Do not start the pump at full suction! Start at the lowest amount and slowly work your way up. It takes time to get used to the sensation of pumping, and pumping while gritting your teeth can not only damage your nipples and breasts and make pumping a miserable experience, but it can prevent you from being able to express much, if any, milk. Turn the pump up as high as you can tolerate and then turn it back down a bit--”comfortable” is truly the key word here. If you can’t get comfortable no matter what, it’s definitely time to consider a new flange size, massager inserts, and/or a different pump (see all mentioned above).
Check that your nipples are well-centered in the flanges. If they are bouncing all around, you might have the wrong size! But even if you do have the right size, sometimes shifting can happen. To adjust, you can turn off the pump and move while the suction is off. Or, if you are very careful, slide your finger in to break the suction and adjust your nipple placement that way.
If you notice that your nipples blanch white, you make have Raynaud’s phenomenon of the nipple. This can make pumping painful. The easiest thing to try is warm compresses before and during pumping. Even if you don’t have Raynaud’s, warm compresses or a heating pad over your breasts can make pumping a more pleasant experience and is worth a try.
- Understand how your pump works. Most high-quality pumps, like the Spectra S1 and S2, have 2 different pumping settings. One is to mimic how your baby triggers a let-down, with softer, more frequently suckling. The other is “expression” mode, which mimics the slower, stronger rhythm of a baby suckling once the milk has let down. Start pumping in the let down mode. Once you see that streams of milk are coming out (letting down), switch to expression. When the flow of milk slows or stops, switch back to let down mode. Do this as many times as needed during your pumping session. If you’ve done 2 let down cycles (about 4-5 minutes) and you aren’t getting milk, take a break of at least 10 minutes before pumping again.
Sometimes we seem to get “stuck” not getting milk to flow when we can feel like we are still full. In this case, try breaking the suction and gently re-positioning your nipple in the flange. You can also try breast compressions or take a 10 minute break.
- Stay positive. Your emotional state does impact your milk making abilities. Milk-making is a complicated hormone-driven process, and stress and expectations can really set you backward. Doing what you can to stay positive can really help. That’s also why doing what you can to be totally comfortable (see above) can go a long way.

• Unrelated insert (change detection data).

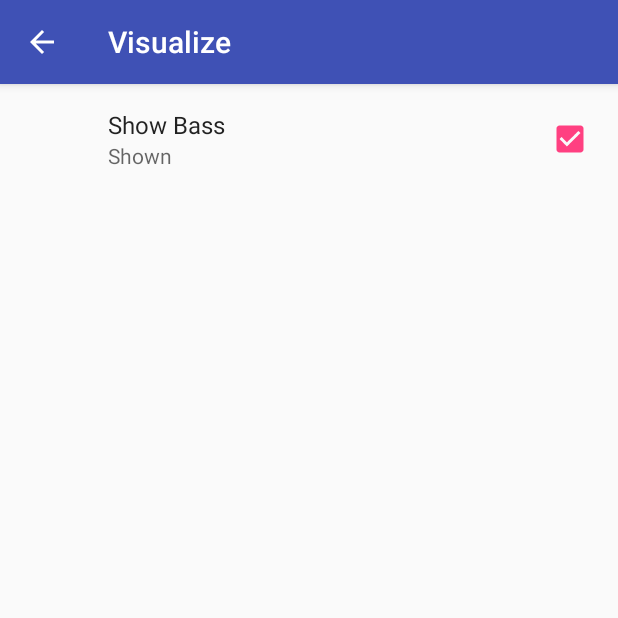
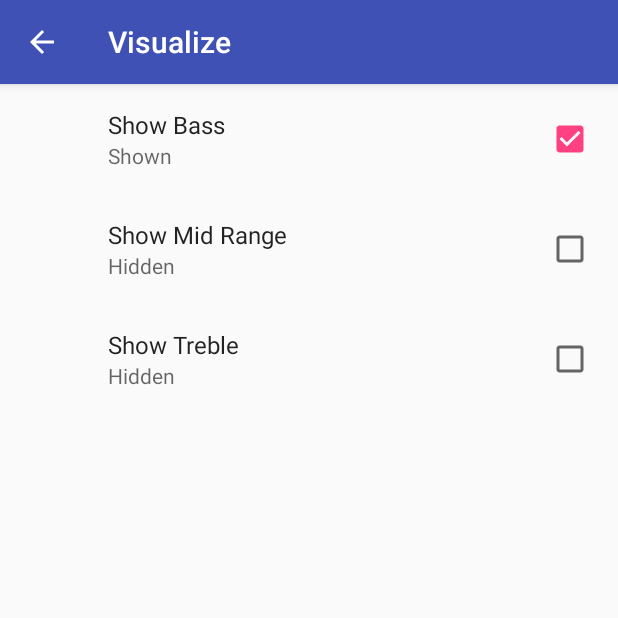
Before and after one commit to kuluruvineeth/CoreAndroidConcepts, an Android app: the VisualizerActivity screen opened directly, with no data from a screen before it, in the options menu, after a tap on "Settings", on a phone screen of 412 x 824 dp, the top half of it. Run offline under Robolectric (Android 15) with nearby library versions, the phone set to English and light mode, and no system bars; our stand-ins replace androidx.preference.

Commit message:
completed all TODO's.

```diff
--- a/app/src/main/java/android/example/com/visualizerpreferences/VisualizerActivity.java
+++ b/app/src/main/java/android/example/com/visualizerpreferences/VisualizerActivity.java
@@ -49,15 +49,15 @@ public class VisualizerActivity extends AppCompatActivity implements SharedPrefe
         setupPermissions();
     }
 
-    // TODO (4) Update the code in setupSharedPreferences and onSharedPreferenceChanged to update
+    // COMPLETED (4) Update the code in setupSharedPreferences and onSharedPreferenceChanged to update
     // mVisualizerView to show the current values stored in shared preferences.
     private void setupSharedPreferences() {
         // Get all of the values from shared preferences to set it up
         SharedPreferences sharedPreferences = PreferenceManager.getDefaultSharedPreferences(this);
         mVisualizerView.setShowBass(sharedPreferences.getBoolean(getString(R.string.pref_show_bass_key),
                 getResources().getBoolean(R.bool.pref_show_bass_default)));
-        mVisualizerView.setShowMid(true);
-        mVisualizerView.setShowTreble(true);
+        mVisualizerView.setShowMid(sharedPreferences.getBoolean(getString(R.string.pref_show_mid_range_key),getResources().getBoolean(R.bool.pref_show_mid_range_default)));
+        mVisualizerView.setShowTreble(sharedPreferences.getBoolean(getString(R.string.pref_show_treble_key),getResources().getBoolean(R.bool.pref_show_treble_default)));
         mVisualizerView.setMinSizeScale(1);
         mVisualizerView.setColor(getString(R.string.pref_color_red_value));
         // Register the listener
--- a/app/src/main/res/values/bools.xml
+++ b/app/src/main/res/values/bools.xml
@@ -1,5 +1,7 @@
 <?xml version="1.0" encoding="utf-8"?>
 <resources>
     <bool name="pref_show_bass_default">true</bool>
-    <!-- TODO (3) Add any extra booleans for the new checkboxes -->
+    <!-- COMPLETED (3) Add any extra booleans for the new checkboxes -->
+    <bool name="pref_show_mid_range_default">false</bool>
+    <bool name="pref_show_treble_default">false</bool>
 </resources>
--- a/app/src/main/res/values/strings.xml
+++ b/app/src/main/res/values/strings.xml
@@ -16,7 +16,12 @@
     <string name="pref_show_true">Shown</string>
     <string name="pref_show_false">Hidden</string>
 
-    <!-- TODO (2) Add all of the strings for the new checkboxes -->
+    <!-- COMPLETED (2) Add all of the strings for the new checkboxes -->
+    <string name="pref_show_mid_range_label">Show Mid Range</string>
+    <string name="pref_show_mid_range_key" translatable="false">show_mid_range</string>
+
+    <string name="pref_show_treble_label">Show Treble</string>
+    <string name="pref_show_treble_key" translatable="false">show_treble</string>
 
     <!-- Value in SharedPreferences for red color option -->
     <string name="pref_color_red_value" translatable="false">red</string>
--- a/app/src/main/res/xml/pref_visualizer.xml
+++ b/app/src/main/res/xml/pref_visualizer.xml
@@ -9,5 +9,18 @@
         android:summaryOn="@string/pref_show_true"
         android:title="@string/pref_show_bass_label" />
 
-    <!-- TODO (1) Add two more checkboxes for the treble and mid-range -->
+    <!-- COMPLETED (1) Add two more checkboxes for the treble and mid-range -->
+    <CheckBoxPreference
+        android:defaultValue="@bool/pref_show_mid_range_default"
+        android:key="@string/pref_show_mid_range_key"
+        android:summaryOff="@string/pref_show_false"
+        android:summaryOn="@string/pref_show_true"
+        android:title="@string/pref_show_mid_range_label" />
+
+    <CheckBoxPreference
+        android:defaultValue="@bool/pref_show_treble_default"
+        android:key="@string/pref_show_treble_key"
+        android:summaryOff="@string/pref_show_false"
+        android:summaryOn="@string/pref_show_true"
+        android:title="@string/pref_show_treble_label" />
 </PreferenceScreen>
```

That being said--your body was designed to make milk for your baby, even in dire circumstances, so although emotions can hinder things, you can still be miserable and learn to pump milk. (But please, try to resolve your misery! This may mean treatment for Postpartum Depression [PPD] / Postpartum Anxiety [PPA], which is well worth it for you and your baby). If you are trying the typical suggestions and aren’t seeing results (baby is not gaining weight well, not having enough diapers, is lethargic), it’s time to seek professional help from an IBCLC. As I know all too well, low supply is a very scary reality. But! Many women can benefit from that one-on-one help, and for many, it’s just a learning curve, not true supply issues, which is wonderful for everyone involved.
Don’t forget to check out the site for more lactation supplies: mama-roo.com